* Activity: Reproduce the records that follow without alteration, apart from removing the pictures.

* Revision tracking records:
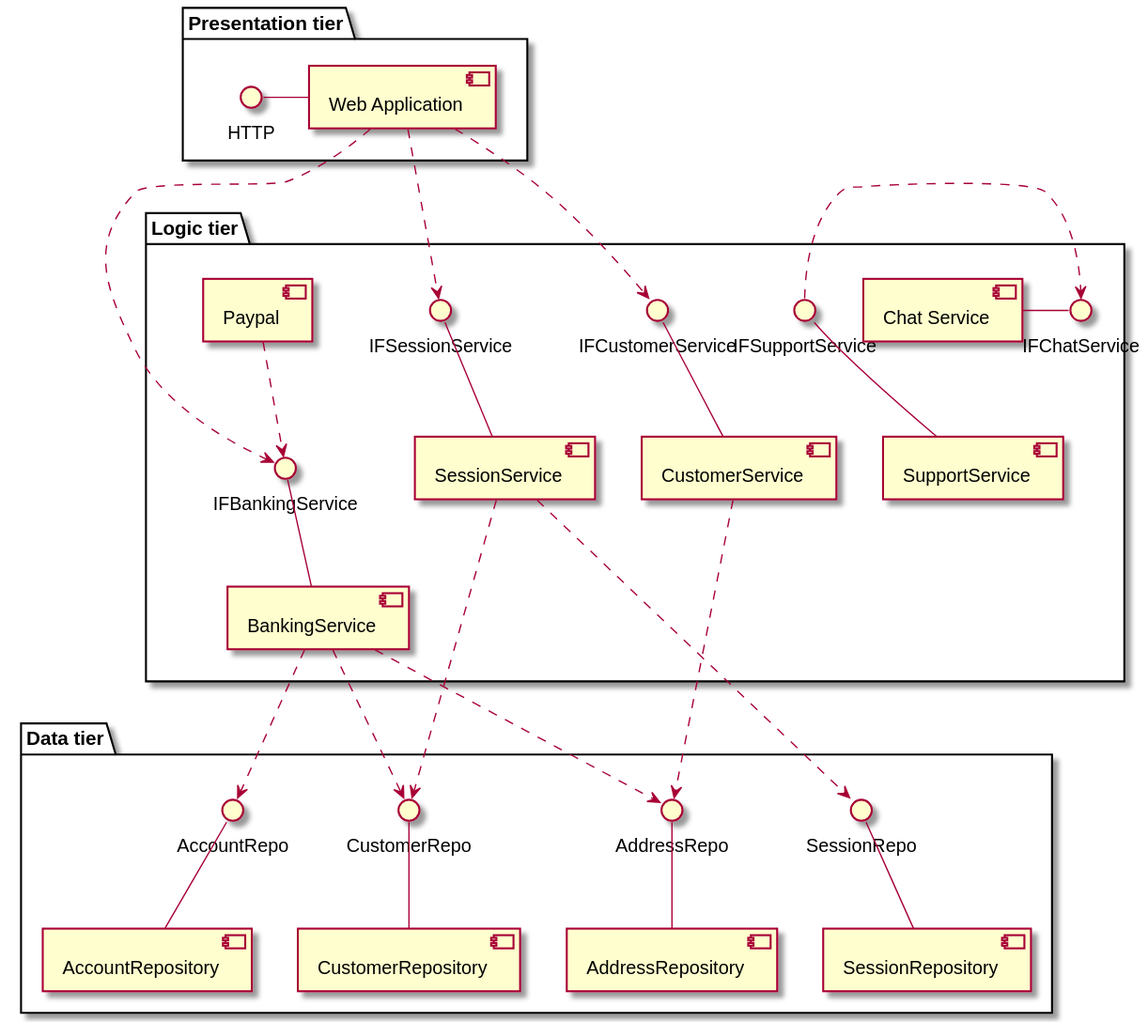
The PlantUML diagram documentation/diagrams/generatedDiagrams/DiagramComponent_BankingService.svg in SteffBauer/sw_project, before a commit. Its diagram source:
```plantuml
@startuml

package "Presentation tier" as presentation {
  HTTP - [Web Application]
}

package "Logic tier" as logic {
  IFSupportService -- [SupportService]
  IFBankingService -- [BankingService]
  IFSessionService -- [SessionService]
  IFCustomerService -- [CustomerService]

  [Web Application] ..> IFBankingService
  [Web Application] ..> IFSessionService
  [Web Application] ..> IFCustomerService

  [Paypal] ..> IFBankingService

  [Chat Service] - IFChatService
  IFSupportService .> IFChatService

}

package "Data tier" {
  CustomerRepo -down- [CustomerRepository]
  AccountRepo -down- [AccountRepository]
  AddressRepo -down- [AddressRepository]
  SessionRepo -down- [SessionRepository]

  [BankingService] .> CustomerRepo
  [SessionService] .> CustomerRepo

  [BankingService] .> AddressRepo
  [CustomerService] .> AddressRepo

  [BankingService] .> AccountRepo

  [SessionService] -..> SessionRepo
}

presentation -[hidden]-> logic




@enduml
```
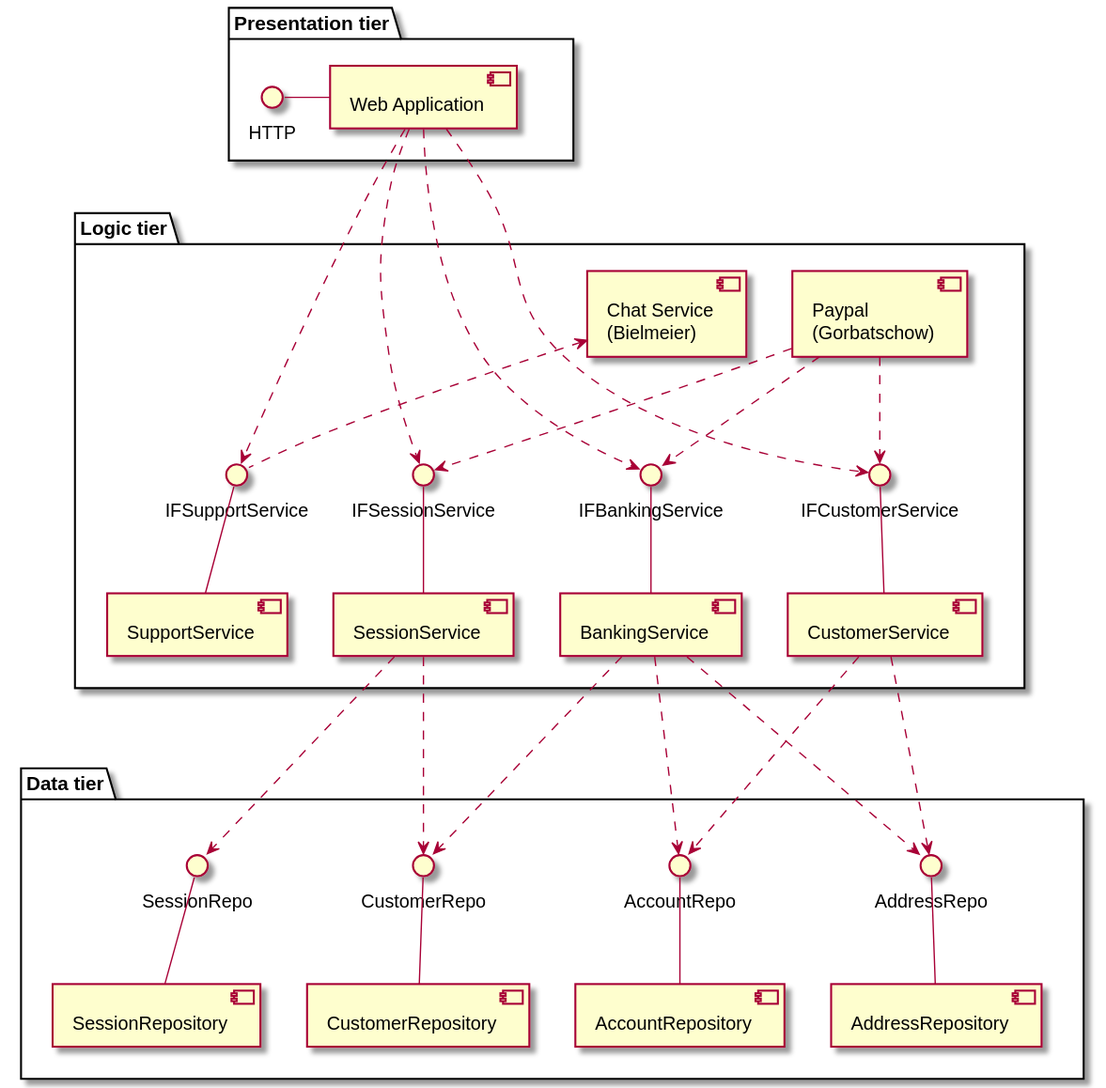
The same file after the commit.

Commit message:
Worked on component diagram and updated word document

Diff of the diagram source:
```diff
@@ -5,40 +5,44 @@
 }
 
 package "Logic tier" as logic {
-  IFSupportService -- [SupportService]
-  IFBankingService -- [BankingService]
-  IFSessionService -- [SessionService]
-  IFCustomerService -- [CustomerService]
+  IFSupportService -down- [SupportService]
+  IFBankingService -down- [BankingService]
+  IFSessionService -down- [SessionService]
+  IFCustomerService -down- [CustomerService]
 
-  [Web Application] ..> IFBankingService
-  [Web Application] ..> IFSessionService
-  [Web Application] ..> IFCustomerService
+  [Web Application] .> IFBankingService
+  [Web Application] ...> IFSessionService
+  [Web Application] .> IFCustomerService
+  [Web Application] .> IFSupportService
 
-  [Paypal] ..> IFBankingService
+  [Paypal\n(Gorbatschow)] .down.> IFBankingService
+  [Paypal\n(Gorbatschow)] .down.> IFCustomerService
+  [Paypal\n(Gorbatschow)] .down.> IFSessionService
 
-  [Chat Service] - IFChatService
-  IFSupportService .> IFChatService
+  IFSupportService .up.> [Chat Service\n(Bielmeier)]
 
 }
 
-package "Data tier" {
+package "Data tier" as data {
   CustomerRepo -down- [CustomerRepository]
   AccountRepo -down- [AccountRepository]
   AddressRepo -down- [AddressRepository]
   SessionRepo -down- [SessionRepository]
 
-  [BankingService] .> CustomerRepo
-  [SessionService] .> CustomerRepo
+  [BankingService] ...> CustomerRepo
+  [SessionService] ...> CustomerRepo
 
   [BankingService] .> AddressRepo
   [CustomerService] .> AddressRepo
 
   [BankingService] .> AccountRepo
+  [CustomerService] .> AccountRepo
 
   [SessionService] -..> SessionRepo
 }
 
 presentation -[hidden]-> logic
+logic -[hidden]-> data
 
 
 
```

* Written response:
The PlantUML diagram documentation/diagrams/generatedDiagrams/DiagramComponent_BankingService.svg in SteffBauer/sw_project, before a commit. Its diagram source:
```plantuml
@startuml

package "Presentation tier" as presentation {
  HTTP - [Web Application]
}

package "Logic tier" as logic {
  IFSupportService -- [SupportService]
  IFBankingService -- [BankingService]
  IFSessionService -- [SessionService]
  IFCustomerService -- [CustomerService]

  [Web Application] ..> IFBankingService
  [Web Application] ..> IFSessionService
  [Web Application] ..> IFCustomerService

  [Paypal] ..> IFBankingService

  [Chat Service] - IFChatService
  IFSupportService .> IFChatService

}

package "Data tier" {
  CustomerRepo -down- [CustomerRepository]
  AccountRepo -down- [AccountRepository]
  AddressRepo -down- [AddressRepository]
  SessionRepo -down- [SessionRepository]

  [BankingService] .> CustomerRepo
  [SessionService] .> CustomerRepo

  [BankingService] .> AddressRepo
  [CustomerService] .> AddressRepo

  [BankingService] .> AccountRepo

  [SessionService] -..> SessionRepo
}

presentation -[hidden]-> logic




@enduml
```
The same file after the commit.

Commit message:
Worked on component diagram and updated word document

Diff of the diagram source:
```diff
@@ -5,40 +5,44 @@
 }
 
 package "Logic tier" as logic {
-  IFSupportService -- [SupportService]
-  IFBankingService -- [BankingService]
-  IFSessionService -- [SessionService]
-  IFCustomerService -- [CustomerService]
+  IFSupportService -down- [SupportService]
+  IFBankingService -down- [BankingService]
+  IFSessionService -down- [SessionService]
+  IFCustomerService -down- [CustomerService]
 
-  [Web Application] ..> IFBankingService
-  [Web Application] ..> IFSessionService
-  [Web Application] ..> IFCustomerService
+  [Web Application] .> IFBankingService
+  [Web Application] ...> IFSessionService
+  [Web Application] .> IFCustomerService
+  [Web Application] .> IFSupportService
 
-  [Paypal] ..> IFBankingService
+  [Paypal\n(Gorbatschow)] .down.> IFBankingService
+  [Paypal\n(Gorbatschow)] .down.> IFCustomerService
+  [Paypal\n(Gorbatschow)] .down.> IFSessionService
 
-  [Chat Service] - IFChatService
-  IFSupportService .> IFChatService
+  IFSupportService .up.> [Chat Service\n(Bielmeier)]
 
 }
 
-package "Data tier" {
+package "Data tier" as data {
   CustomerRepo -down- [CustomerRepository]
   AccountRepo -down- [AccountRepository]
   AddressRepo -down- [AddressRepository]
   SessionRepo -down- [SessionRepository]
 
-  [BankingService] .> CustomerRepo
-  [SessionService] .> CustomerRepo
+  [BankingService] ...> CustomerRepo
+  [SessionService] ...> CustomerRepo
 
   [BankingService] .> AddressRepo
   [CustomerService] .> AddressRepo
 
   [BankingService] .> AccountRepo
+  [CustomerService] .> AccountRepo
 
   [SessionService] -..> SessionRepo
 }
 
 presentation -[hidden]-> logic
+logic -[hidden]-> data
 
 
 
```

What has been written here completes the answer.